            "{#PROPTYPE}": "Queue",
            "{#JMXOBJ}": "org.hornetq:module=JMS,name=\"DLQ\",type=Queue",
            "{#JMXDESC}": "Information on the management interface of the MBean",
            "{#PROPNAME}": "\"DLQ\""
        },
        {
            "{#PROPMODULE}": "JMS",
            "{#PROPTYPE}": "Queue",
            "{#JMXOBJ}": "org.hornetq:module=JMS,name=\"platform\",type=Queue",
            "{#JMXDESC}": "Information on the management interface of the MBean",
            "{#PROPNAME}": "\"platform\""
        },
        {
            "{#PROPMODULE}": "JMS",
            "{#PROPTYPE}": "Queue",
            "{#JMXOBJ}": "org.hornetq:module=JMS,name=\"ExpiryQueue\",type=Queue",
            "{#JMXDESC}": "Information on the management interface of the MBean",
            "{#PROPNAME}": "\"ExpiryQueue\""
        }
    ]
}

Zabbix integration

To use this program in Zabbix, place the jmx_discovery script in the External Checks (extchk here-after) folder configured in Zabbix.
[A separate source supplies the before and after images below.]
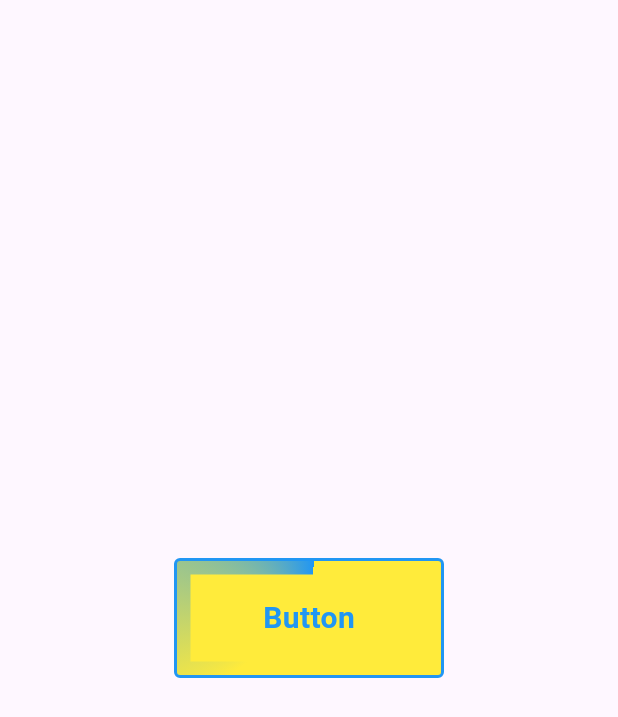
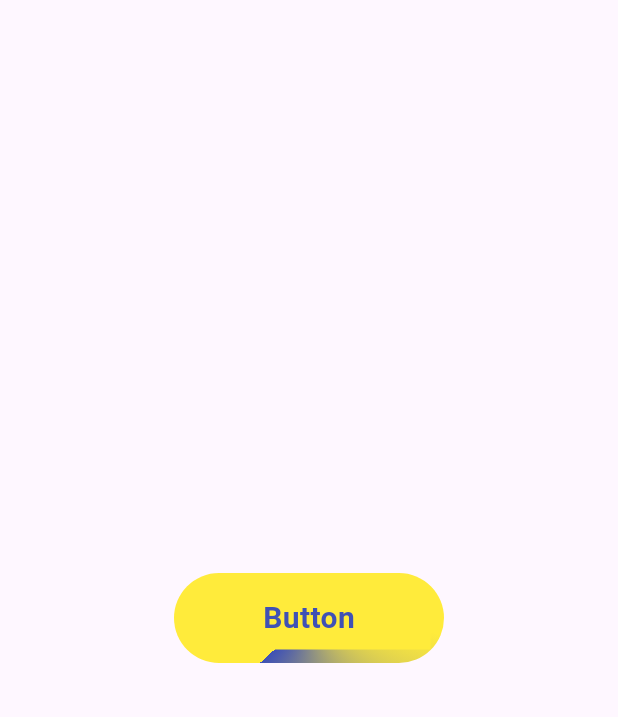
Before and after one commit to Nirav01/firstFlutter, a Flutter app: the MyHomePage screen opened directly, on a phone screen of 412 x 824 dp. Shown: the top 717 px of the screen. Run offline on Flutter 3.47's test engine with Material 2 defaults, Android fonts, the phone set to English and light mode, and no system bars; our stand-ins replace animated_splash_screen.

Commit message:
new color

```diff
--- a/lib/animatedbutton.dart
+++ b/lib/animatedbutton.dart
@@ -52,14 +52,14 @@ class _MyHomePageState extends State<MyHomePage> with SingleTickerProviderStateM
       body: Center(
           child: Container(
             width: 180,
-            height: 80,
+            height: 60,
             decoration: BoxDecoration(
-              borderRadius: BorderRadius.circular(4),
-              border: Border.all(color: Colors.blue, width: 2),
+              borderRadius: BorderRadius.circular(30),
+
               gradient: SweepGradient(
                 startAngle: 4,
-                colors: [Colors.yellow, Colors.blue],
-                transform: GradientRotation(_animationController.value * 6),
+                colors: [Colors.yellow, Colors.indigo],
+                transform: GradientRotation(_animationController.value * 3),
               ),
             ),
             child: Padding(
@@ -70,7 +70,7 @@ class _MyHomePageState extends State<MyHomePage> with SingleTickerProviderStateM
                 child: Text(
                   "Button",
                   style: TextStyle(
-                    color: Colors.blue,
+                    color: Colors.indigo,
                     fontSize: 20,
                     fontWeight: FontWeight.bold,
                   ),
@@ -79,8 +79,8 @@ class _MyHomePageState extends State<MyHomePage> with SingleTickerProviderStateM
             ),
           ),
         ),
-      ),
-    );
+      );
+
   }
 
   @override
```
Next, create a new folder called lib under the extchk folder and copy the JMXDiscovery.jar file into the newly created folder. Ensure that the jmx_discovery script is executable (chmod 755 jmx_discovery).

Creating discovery rules

Once the files have been copied to the extchk folder, you can then access it from any check in Zabbix by defining the the type to be External check and the key must be in the format of

jmx_discovery[<pattern>,<hostname[:port]>,<optional username>,<optional password>]

To generate the output shown in the example above, on a HornetQ JMX server with no authentication and a JMX remote port set to 6445 you would use the key {{{1}}}